Once you have your board it’s time to start the assembly. We will proceed in several steps, with testing at the end of each step to make sure the circuit is working as expected. The first step is to solder all of the SMT/SMD components.
- The silkscreen has labels for all the resistors/capacitors and ICs. With the help of the BOM, solder all surface mount devices and components.
- Resistors and capacitors have a 1206 package, which is large and easy to solder. However, there are a few components with small footprints that require some basic soldering skills. We wouldn’t recommend this board as a first soldering experience. If you have never soldered a PCBA before, we suggest you practice on a test circuit first (see additional resources below).
- In this first assembly step, we are only going to solder the SMT/SMD components. They are shown in red in the image below.
- We recommend using a stencil to apply solder paste, and a reflow oven (or a hot air gun) to solder these components. However, it can be done with a soldering iron (see some of the video tutorials below). Even if using a soldering iron, it helps to order a stencil and apply apply paste to the pads. A steel stencil ordered with your PCBs will cost ~10-15 USD. The trickiest component to solder with an iron will be the USB connector, as the pins have limited accessibility.

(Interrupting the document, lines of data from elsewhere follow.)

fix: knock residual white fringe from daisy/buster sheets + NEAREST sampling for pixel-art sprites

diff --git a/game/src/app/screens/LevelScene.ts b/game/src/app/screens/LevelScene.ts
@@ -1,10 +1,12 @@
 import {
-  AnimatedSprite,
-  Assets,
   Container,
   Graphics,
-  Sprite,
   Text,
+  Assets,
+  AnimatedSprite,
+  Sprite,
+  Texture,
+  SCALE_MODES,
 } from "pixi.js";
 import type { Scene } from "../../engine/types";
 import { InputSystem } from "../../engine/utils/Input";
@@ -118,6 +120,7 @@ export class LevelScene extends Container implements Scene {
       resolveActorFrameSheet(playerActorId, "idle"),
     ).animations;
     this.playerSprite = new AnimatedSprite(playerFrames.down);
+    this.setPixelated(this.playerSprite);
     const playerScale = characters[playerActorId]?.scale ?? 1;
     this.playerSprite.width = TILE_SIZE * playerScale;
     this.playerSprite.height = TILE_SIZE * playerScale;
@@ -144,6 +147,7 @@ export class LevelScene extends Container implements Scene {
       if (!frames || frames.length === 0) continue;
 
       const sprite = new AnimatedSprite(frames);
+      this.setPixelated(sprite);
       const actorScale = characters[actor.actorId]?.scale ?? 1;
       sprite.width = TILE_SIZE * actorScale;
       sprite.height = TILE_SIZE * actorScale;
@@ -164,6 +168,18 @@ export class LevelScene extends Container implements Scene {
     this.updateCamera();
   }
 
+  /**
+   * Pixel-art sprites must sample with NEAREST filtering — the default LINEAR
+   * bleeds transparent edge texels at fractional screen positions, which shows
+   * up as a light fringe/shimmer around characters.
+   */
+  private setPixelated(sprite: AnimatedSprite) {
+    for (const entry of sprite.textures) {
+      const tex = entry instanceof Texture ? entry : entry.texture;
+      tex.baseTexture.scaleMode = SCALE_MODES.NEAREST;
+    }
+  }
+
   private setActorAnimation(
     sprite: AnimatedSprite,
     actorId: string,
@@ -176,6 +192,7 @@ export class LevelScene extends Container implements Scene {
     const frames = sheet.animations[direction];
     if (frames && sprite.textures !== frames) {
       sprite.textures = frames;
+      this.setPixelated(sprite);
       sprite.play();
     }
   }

- Resistors are not polarised, so you don’t need to pay attention when soldering; just make sure you place the correct resistor value at the right location (refer to the BOM). R7, R14, and R17 have values that depend on the voltage rating of the HV DC/DC converter that you will solder later. Refer to the BOM to make sure you place the correct value depending on the output voltage of your HV DC-DC converters.
- C1 is polarised. The positive terminal (indicated with a band on the package) should be oriented down, where the dot is located on the silkscreen. The other capacitors are not polarised.
- Diode D1’s cathode goes on the left (towards the dot on the silkscreen).
- IC1 (USB ESD protection) pin 1 is on the bottom left (dot on the silkscreen).
- LED 1, 2, and 3 have their cathodes on the left (as indicated by the line on the silkscreen)
- OP1 and OP2 (operational amplifier, have their pin 1 indicated by a hollow circle on the silkscreen. Pin 8 is also indicated with an 8.
- There is a dot indicating the pin 1 of Q2 and Q3, but it is possible that the package has no indication. This is because the chip can be rotated by 180 degrees, and orientation therefore doesn’t matter.
- The orientation of S2 and S3 is not important, they can be rotated by 180° without issue (but not 90°!). If using a reflow oven, we recommend manually soldering S2 and S3 afterwards, as the plastic button is not very heat resistant!
- Pin 1 of the micro-controller (U1) is indicated by a dot (bottom left)
Once you have soldered these components, the difficult part of the assembly is done! This is what you should have at this stage:
Carefully check the pads of the USB connector, the micro-controller and other ICs under a binocular or with a magnifying glass to make sure there are no solder bridges between pins and that all pins are correctly soldered to their pads.
Additional Soldering Resources
- If you don’t have much practice soldering components, and to avoid damaging the most delicate (and expensive) components, you may want to improve your soldering skills. No need to reach Jedi level, but a bit of dexterity will help. One possibility is to buy some cheap practice kits such as this.
- Learn to solder with Dave from EEVblog. In this video, he’s using solder and the drag method.
- A knife soldering tip works well to solder the microcontroller. Make sure to first solder two diagonal corners to hold it in place.
- And here Dave shows you how to use solder paste and a stencil (which you can order together with the PCB. PCBWay does it for USD 15).
- Using solder paste applied manually Soldering with a hot air gun. Includes re-work to remove solder bridges with a solder iron.
Once you have soldered the SMT components, the next step is to test the communication with the micro-controller.